Easter Baskets from Superior Threads - better than chocolate! 

Thursday, 17 March 2016

St Patrick's Day TREAT!

Happy St Patrick's Day!
Here's a little treat to celebrate the wearing of the green. Buy any cone of thread today and get 3 free pre-wound bobbins. Buy Green thread from any of the Superior Thread ranges and get 4 pre-wound bobbins at no extra charge. We think that pre-wound bobbins are the best thing since sliced bread. If you've never tried them before, today you can try for free. 

Visit our  machinequilter website today. We've got all the colours in the rainbow to choose from!

Find our more about pre-wound bobbins here.

Wednesday, 16 March 2016

Tulle skirts: a tulle-torial!

Here's Emily making a pink tulle skirt with little May, Annie and Teresa

Making a tulle skirt couldn't be simpler! For this project we used the Tulle Circle Skirt DIY instructions found on A Beautiful Mess blog post - it has very clear pictures, which is a must for any good tutorial! We used So Fine #50 for stitching the skirts with Bottom Line pre-wounds in the bobbin. While making the skirts was fairly easy, I did find that it got even easier when I kept the following in mind:

  • When cutting out the tulle, make sure you're using your sharpest scissors! You want the lines to be clean and smooth, not jagged.
  • When you cut out your elastic, always make it an inch shorter than the waist size you want. The elastic stretches, and the tulle doesn't, so if you need to slip the skirt over your hips to your waist, make sure there's some give!
  • Before sewing the elastic onto the layers of tulle, I found it helpful to actually sew the layers together, rather than just pinning them. This way, you know that all the layers are together, and you won't have to unpick if you accidentally miss a layer while sewing the elastic on. 
  • Really pull the elastic taut while you are stitching the tulle to it! 
  • SoFine! #50 with Bottom Line in the bobbin is the perfect combination for clothing projects! 

Little May was so curious!

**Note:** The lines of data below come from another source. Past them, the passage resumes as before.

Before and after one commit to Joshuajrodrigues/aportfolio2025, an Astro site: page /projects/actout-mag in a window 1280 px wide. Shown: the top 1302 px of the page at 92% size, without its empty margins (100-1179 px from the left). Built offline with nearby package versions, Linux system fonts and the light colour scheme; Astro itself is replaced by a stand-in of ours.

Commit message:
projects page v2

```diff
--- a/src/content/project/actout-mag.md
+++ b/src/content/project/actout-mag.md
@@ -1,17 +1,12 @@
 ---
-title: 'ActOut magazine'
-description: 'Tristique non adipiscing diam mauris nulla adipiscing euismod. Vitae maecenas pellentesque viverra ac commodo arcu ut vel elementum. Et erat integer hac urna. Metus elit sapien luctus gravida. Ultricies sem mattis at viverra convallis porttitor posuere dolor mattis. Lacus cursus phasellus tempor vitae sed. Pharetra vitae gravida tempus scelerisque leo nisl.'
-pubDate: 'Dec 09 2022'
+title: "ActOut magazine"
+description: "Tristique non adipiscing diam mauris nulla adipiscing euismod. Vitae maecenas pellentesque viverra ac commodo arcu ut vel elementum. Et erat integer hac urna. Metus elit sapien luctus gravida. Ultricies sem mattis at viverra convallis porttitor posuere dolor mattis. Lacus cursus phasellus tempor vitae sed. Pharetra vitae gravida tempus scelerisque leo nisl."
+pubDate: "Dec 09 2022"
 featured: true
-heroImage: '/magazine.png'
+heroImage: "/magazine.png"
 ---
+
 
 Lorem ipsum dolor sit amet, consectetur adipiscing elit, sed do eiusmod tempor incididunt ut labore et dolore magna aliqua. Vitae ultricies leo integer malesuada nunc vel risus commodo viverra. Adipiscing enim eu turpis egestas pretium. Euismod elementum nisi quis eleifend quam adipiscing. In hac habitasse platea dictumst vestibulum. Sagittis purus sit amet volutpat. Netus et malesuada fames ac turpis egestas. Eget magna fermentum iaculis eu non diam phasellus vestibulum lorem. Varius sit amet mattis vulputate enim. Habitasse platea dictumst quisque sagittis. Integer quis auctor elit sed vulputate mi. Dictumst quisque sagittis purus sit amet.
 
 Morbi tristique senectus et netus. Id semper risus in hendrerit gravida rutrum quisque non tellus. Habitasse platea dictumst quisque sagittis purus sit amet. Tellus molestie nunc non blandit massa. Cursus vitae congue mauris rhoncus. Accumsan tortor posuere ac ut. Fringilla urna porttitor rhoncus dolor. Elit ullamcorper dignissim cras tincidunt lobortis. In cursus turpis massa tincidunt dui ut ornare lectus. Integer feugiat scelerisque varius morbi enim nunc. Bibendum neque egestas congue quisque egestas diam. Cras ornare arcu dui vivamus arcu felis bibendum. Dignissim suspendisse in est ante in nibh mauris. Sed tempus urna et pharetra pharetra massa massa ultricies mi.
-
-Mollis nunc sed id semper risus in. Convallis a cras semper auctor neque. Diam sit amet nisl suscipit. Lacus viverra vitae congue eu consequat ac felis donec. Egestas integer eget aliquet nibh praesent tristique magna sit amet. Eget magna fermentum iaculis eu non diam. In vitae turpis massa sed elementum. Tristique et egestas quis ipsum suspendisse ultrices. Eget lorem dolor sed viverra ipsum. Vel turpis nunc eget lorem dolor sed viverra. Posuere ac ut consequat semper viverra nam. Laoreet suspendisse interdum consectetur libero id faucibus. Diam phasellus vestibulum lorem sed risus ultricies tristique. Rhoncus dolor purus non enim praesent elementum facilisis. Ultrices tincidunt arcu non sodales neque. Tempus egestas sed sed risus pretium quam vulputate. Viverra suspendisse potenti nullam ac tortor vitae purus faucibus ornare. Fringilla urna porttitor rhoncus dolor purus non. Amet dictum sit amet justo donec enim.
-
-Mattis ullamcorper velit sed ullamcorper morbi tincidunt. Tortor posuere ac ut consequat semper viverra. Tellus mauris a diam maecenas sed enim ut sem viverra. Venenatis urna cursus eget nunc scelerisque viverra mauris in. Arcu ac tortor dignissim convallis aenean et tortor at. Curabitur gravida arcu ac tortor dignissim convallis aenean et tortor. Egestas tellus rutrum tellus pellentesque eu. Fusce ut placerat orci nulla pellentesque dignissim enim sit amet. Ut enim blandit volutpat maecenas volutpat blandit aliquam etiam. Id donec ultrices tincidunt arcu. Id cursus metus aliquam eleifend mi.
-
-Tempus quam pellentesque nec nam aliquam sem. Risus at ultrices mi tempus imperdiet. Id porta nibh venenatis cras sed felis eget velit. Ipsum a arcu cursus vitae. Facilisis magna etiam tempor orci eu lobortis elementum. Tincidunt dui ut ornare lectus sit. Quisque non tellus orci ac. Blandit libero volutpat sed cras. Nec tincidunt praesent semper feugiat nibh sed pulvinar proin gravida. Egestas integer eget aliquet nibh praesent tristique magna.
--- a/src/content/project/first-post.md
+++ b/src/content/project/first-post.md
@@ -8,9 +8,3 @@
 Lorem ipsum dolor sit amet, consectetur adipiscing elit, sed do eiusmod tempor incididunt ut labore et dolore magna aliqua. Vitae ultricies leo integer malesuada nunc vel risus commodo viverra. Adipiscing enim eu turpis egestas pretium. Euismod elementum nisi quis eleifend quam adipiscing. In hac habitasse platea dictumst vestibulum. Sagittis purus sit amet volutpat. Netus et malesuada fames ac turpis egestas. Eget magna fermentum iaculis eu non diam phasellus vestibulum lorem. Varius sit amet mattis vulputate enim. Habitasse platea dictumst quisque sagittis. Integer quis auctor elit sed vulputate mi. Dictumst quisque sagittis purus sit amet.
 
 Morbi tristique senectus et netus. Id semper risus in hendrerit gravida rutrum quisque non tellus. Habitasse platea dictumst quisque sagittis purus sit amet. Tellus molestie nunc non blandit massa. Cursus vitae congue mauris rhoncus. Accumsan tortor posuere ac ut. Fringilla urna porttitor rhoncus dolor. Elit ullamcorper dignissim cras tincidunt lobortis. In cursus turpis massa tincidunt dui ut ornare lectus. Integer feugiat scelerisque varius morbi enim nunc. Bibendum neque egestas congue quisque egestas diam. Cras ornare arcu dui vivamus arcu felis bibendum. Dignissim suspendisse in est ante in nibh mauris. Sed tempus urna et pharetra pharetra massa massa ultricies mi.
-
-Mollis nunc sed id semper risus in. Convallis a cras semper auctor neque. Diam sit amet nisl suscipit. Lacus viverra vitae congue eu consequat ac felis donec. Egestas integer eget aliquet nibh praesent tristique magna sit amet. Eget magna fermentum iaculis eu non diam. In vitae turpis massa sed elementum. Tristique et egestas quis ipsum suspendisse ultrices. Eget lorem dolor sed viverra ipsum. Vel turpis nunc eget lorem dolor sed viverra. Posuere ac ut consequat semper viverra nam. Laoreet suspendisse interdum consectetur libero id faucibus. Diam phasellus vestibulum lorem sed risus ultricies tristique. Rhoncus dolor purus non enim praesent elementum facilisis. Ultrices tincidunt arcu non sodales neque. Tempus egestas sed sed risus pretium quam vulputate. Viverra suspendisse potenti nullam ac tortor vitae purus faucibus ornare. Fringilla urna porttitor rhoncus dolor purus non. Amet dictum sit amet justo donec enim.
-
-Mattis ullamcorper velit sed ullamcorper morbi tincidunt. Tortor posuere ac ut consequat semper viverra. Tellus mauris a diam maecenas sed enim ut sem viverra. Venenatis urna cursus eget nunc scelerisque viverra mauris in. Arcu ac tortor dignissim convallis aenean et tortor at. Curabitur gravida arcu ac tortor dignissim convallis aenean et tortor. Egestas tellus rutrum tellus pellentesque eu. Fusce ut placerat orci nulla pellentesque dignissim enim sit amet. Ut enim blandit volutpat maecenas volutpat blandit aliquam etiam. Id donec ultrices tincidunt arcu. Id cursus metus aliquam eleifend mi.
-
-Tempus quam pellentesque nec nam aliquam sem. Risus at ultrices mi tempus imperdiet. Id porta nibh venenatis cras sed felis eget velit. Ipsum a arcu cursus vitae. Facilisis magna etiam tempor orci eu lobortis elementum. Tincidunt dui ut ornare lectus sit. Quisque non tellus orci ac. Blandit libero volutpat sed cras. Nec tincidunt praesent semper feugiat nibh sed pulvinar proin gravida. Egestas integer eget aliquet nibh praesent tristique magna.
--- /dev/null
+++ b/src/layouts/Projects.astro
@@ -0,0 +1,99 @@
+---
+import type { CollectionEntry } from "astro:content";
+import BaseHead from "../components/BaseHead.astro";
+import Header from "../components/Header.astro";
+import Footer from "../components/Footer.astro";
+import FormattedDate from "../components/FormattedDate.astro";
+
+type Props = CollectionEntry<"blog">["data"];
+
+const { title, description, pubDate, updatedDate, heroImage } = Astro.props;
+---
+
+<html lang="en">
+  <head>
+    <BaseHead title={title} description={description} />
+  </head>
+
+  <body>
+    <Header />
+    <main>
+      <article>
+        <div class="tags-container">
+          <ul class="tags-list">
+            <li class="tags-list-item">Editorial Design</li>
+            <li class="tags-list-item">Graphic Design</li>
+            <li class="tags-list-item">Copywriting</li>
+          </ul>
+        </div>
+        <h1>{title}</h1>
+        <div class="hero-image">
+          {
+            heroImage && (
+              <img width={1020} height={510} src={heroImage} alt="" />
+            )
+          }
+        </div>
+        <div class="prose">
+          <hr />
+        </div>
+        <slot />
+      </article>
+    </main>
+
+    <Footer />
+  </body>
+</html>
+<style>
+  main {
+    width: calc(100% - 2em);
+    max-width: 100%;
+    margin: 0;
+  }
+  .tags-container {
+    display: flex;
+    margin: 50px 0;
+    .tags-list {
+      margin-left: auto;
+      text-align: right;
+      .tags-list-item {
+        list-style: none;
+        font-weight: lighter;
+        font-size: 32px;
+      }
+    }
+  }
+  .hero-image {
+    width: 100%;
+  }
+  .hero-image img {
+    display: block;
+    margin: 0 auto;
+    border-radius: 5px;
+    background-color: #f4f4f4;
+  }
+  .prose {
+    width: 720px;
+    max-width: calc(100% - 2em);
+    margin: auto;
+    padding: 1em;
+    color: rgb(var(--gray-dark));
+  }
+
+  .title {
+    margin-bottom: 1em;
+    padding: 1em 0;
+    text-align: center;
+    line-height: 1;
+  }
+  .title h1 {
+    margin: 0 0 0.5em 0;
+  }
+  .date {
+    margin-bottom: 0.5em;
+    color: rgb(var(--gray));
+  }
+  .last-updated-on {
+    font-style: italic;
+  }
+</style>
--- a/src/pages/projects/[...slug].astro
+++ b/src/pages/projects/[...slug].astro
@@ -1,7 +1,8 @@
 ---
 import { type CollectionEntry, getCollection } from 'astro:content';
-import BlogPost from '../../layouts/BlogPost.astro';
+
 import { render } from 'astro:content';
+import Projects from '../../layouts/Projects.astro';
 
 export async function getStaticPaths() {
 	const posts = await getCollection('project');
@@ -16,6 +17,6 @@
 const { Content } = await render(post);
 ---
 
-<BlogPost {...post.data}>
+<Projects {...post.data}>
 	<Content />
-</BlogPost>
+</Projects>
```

She loved watching the sewing machine!
We used a serger, and the new Superior Threads line Sergin' General, to make the linings for the tulle skirts.

The Sergin' General blended beautifully and  gave a professional finish to the skirts.

Sergin' General is a Poly-wrapped poly core thread  specifically designed for Serging or overlocking. It's the cleanest serger/overlocker thread available with excellent strength and elongation for smooth stitches with less puckering. Sergin' General is available in 50 solid colours specifically chosen for their blending tones so you can easily find a perfect match. It's wound on convenient, 3,000 yd. cones and will fit on your serger/overlocker comfortably. 

Sergin' General is now available here in the UK from Machine Quilter. Use the American site as a shop window and email Martha with your order.